LSAT 90 – Section 2 – Question 02

You need a full course to see this video. Enroll now and get started in less than a minute.

Target time: 0:42

This is question data from the 7Sage LSAT Scorer. You can score your LSATs, track your results, and analyze your performance with pretty charts and vital statistics - all with a Free Account ← sign up in less than 10 seconds

Type Tags Answer
Curve Question
PT90 S2 Q02
Flaw or descriptive weakening +Flaw
+Easier 146.031 +SubsectionMedium

This is a Flaw/Descriptive Weakening question.

The stimulus starts with other people’s (Smith’s) position (OPP). Smith proposed a new city ordinance prohibiting the use of a sleazy sales tactic. The author then insults Smith’s memory—okay. Then she says that four years ago, Smith owned a business that used the very same sleazy sales tactic. She concludes that Smith’s proposal does not merit consideration.

This is a terrible argument and one that we’ve seen many times before. It’s a source attack. If we want to oppose the ordinance, we should provide premises in support of that position. Attacking the source of the ordinance has no logical effect. It might be rhetorically effective, but that turns on how reasonable the audience is.

In general, source attacks fail. Just imagine how easily Smith can counter the author here. He just has to say something like, “Yeah, no shit. That’s how I know it’s a sleazy sales tactic and that’s why I’m proposing we ban it. I don’t have amnesia but you might have low-level brain damage.”

Correct Answer Choice (A) says the argument dismisses the ordinance because of its source rather than because of its content. This is exactly right.

Answer Choice (B) says the argument takes a single fact that is incompatible with a claim as enough to show that claim to be false. There are at least two issues with (B). First is simply that it’s descriptively inaccurate. The single fact (Smith’s business that used the sleazy sales tactic) is not incompatible with the claim (ban the sleazy sales tactic). That fact may actually be the reason for the claim. Second, even if (B) were descriptively accurate, what (B) describes isn’t inherently a flaw. Whether a single incompatible fact is enough to show a claim to be false depends on what the claim is. If the claim is that all cats are cute, you just have to show me one ugly-ass cat and that claim is dead.

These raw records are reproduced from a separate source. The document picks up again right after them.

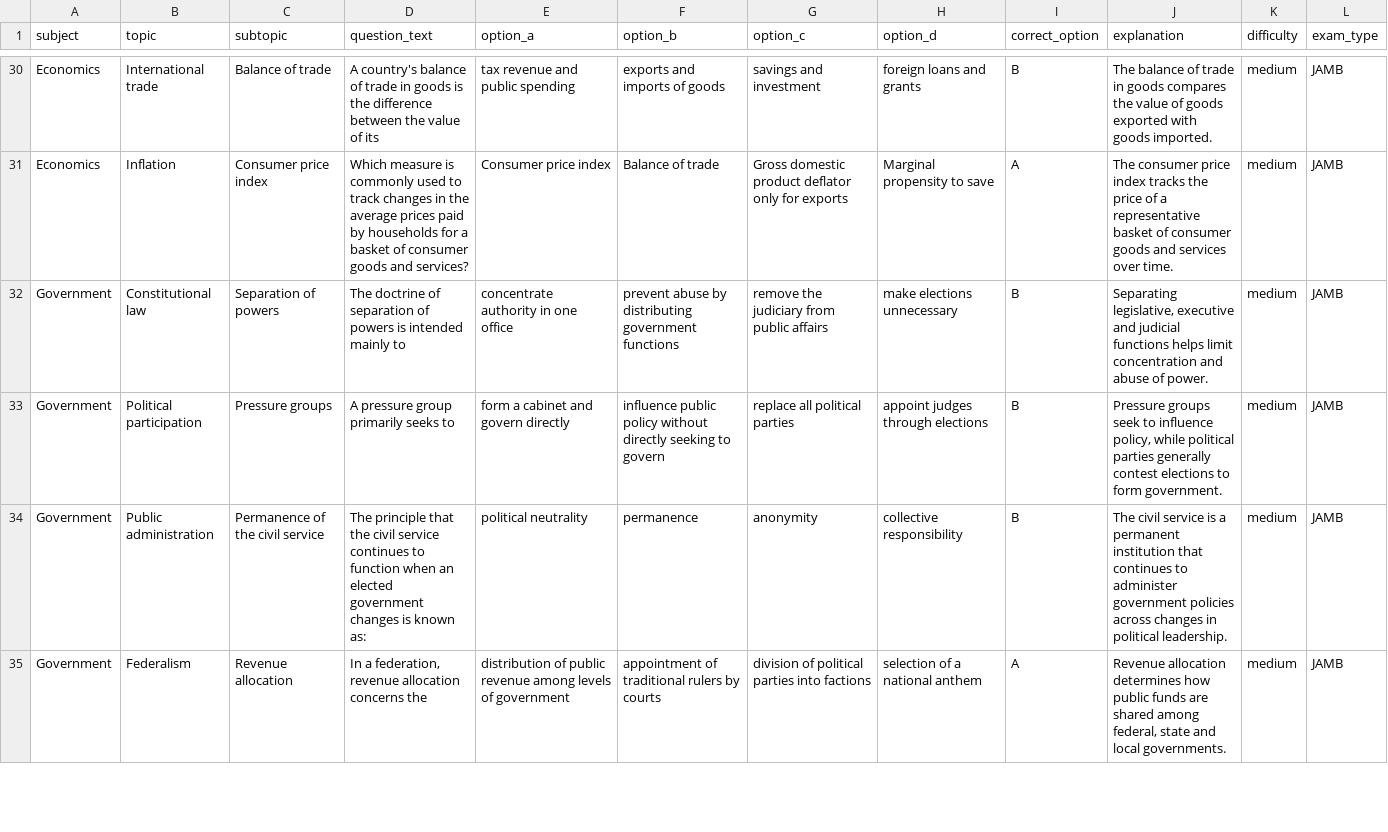
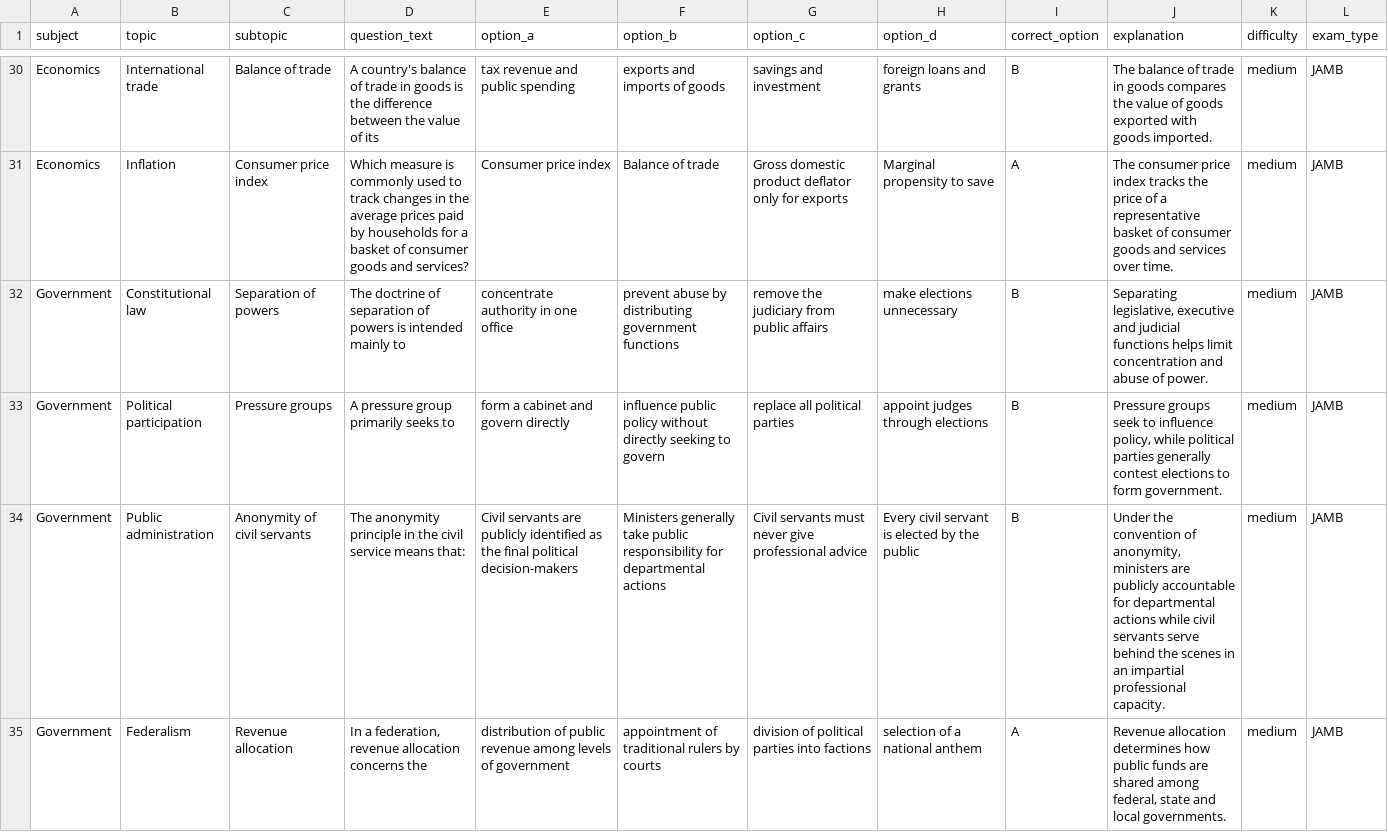
Before and after one commit to timmyjoe385-netizen/EDUKEN-CONSULT-, a CSV file: content/cbt/original-batch-28-40-questions.csv, drawn as a sheet; only a part is shown, gaps mark what is left out; the diff covers the shown part only; the diff names each change by its address in the sheet, - before the commit and + after, or states it on an @@ line.

Commit message:
Diversify repeated question concepts in CBT batch 28

```diff
--- a/content/cbt/original-batch-28-40-questions.csv
+++ b/content/cbt/original-batch-28-40-questions.csv
-C34 (subtopic): Permanence of the civil service
+C34 (subtopic): Anonymity of civil servants
-D34 (question_text): The principle that the civil service continues to function when an elected government changes is known as:
+D34 (question_text): The anonymity principle in the civil service means that:
-E34 (option_a): political neutrality
+E34 (option_a): Civil servants are publicly identified as the final political decision-makers
-F34 (option_b): permanence
+F34 (option_b): Ministers generally take public responsibility for departmental actions
-G34 (option_c): anonymity
+G34 (option_c): Civil servants must never give professional advice
-H34 (option_d): collective responsibility
+H34 (option_d): Every civil servant is elected by the public
-J34 (explanation): The civil service is a permanent institution that continues to administer government policies across changes in political leadership.
+J34 (explanation): Under the convention of anonymity, ministers are publicly accountable for departmental actions while civil servants serve behind the scenes in an impartial professional capacity.
```
Also changed, not shown: 65 edited cells elsewhere in this file.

Answer Choice (C) says the argument fails to make a needed distinction between deceptive and legitimate sales tactics. This is almost descriptively accurate. The argument did not make this distinction. But it also did not need to. The reason why the premise doesn’t support the conclusion has nothing to do with failing to define what a legitimate sales tactic looks like.

Answer Choice (D) says the argument draws a conclusion that simply restates a claim presented in support of that conclusion. This is a charge of circular reasoning, of begging the question. This is descriptively inaccurate. The premise is that Smith did something wrong. The conclusion is we should ignore Smith’s proposal to ban that wrong action in the future. These are two very different claims. The argument isn’t circular. Here’s a circular argument: Smith’s proposed city ordinance to prohibit the use of bait-and-switch sales tactics is ill-conceived. Clearly, it is utterly flawed.

Answer Choice (E) says the argument generalizes from a limited number of instances of a certain kind to all instances of that kind. This is an overgeneralization flaw. It’s descriptively inaccurate. Here’s an argument that commits that flaw: Smith’s appliance store uses sleazy sales tactics. Therefore, all of Smith’s businesses use sleazy sales tactics.

Take PrepTest

Review Results

Leave a Reply